■ PROBLEM ■
Find the word "address" in the records and copy every line where it occurs.
────────
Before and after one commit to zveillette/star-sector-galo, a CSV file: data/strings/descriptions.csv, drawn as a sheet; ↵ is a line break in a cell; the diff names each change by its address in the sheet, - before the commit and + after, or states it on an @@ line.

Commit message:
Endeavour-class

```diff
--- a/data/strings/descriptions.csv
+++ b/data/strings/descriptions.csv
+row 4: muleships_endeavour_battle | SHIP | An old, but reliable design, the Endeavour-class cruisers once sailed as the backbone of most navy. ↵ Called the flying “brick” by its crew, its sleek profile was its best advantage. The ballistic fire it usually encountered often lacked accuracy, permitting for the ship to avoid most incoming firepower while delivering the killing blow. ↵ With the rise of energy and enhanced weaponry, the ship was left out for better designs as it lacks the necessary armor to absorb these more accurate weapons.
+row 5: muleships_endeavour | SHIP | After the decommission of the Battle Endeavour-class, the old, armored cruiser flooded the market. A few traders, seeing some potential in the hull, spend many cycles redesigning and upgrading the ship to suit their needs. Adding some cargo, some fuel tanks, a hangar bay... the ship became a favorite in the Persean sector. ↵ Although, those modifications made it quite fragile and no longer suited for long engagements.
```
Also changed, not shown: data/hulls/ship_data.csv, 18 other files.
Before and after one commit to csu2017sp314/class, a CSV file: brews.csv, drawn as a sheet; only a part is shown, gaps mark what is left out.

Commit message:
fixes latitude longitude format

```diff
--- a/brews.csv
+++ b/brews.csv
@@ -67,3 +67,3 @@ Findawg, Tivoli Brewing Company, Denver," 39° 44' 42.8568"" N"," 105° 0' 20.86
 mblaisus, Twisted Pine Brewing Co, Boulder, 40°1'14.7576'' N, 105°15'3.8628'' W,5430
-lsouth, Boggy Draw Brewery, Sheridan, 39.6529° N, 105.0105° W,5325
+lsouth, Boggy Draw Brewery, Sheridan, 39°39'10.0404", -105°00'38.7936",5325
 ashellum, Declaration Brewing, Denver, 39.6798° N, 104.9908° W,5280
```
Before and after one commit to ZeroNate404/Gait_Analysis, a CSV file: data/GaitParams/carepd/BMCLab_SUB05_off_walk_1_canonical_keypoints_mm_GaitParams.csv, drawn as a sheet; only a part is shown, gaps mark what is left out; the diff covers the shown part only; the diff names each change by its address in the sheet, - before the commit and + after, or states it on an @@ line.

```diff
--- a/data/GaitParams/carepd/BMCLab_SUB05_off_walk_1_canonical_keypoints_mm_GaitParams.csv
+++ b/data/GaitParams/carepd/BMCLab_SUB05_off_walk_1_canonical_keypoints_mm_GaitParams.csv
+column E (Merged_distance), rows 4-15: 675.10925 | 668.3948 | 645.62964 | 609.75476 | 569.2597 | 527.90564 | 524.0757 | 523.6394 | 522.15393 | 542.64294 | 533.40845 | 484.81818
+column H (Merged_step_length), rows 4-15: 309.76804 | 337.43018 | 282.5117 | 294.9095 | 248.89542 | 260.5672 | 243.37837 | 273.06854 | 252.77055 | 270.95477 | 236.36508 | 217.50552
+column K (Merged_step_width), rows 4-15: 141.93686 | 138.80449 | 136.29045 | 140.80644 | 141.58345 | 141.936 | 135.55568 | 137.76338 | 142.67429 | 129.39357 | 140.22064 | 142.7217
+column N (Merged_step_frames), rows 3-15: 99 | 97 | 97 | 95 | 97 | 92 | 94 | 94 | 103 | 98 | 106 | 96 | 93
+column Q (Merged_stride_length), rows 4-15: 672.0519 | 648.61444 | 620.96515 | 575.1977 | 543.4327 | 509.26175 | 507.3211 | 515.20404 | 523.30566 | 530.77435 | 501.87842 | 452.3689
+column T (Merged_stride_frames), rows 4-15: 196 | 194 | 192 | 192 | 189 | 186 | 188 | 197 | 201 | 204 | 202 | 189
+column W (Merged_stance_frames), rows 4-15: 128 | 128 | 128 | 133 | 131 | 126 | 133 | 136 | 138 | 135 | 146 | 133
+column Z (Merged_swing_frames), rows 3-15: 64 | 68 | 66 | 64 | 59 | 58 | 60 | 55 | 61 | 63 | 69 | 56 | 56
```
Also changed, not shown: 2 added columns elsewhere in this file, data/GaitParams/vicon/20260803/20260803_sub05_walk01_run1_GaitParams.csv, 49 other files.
────────
■ RESPONSE TO THE EXERCISE ■
Before and after one commit to zveillette/star-sector-galo, a CSV file: data/strings/descriptions.csv, drawn as a sheet; ↵ is a line break in a cell; the diff names each change by its address in the sheet, - before the commit and + after, or states it on an @@ line.
Before and after one commit to ZeroNate404/Gait_Analysis, a CSV file: data/GaitParams/carepd/BMCLab_SUB05_off_walk_1_canonical_keypoints_mm_GaitParams.csv, drawn as a sheet; only a part is shown, gaps mark what is left out; the diff covers the shown part only; the diff names each change by its address in the sheet, - before the commit and + after, or states it on an @@ line.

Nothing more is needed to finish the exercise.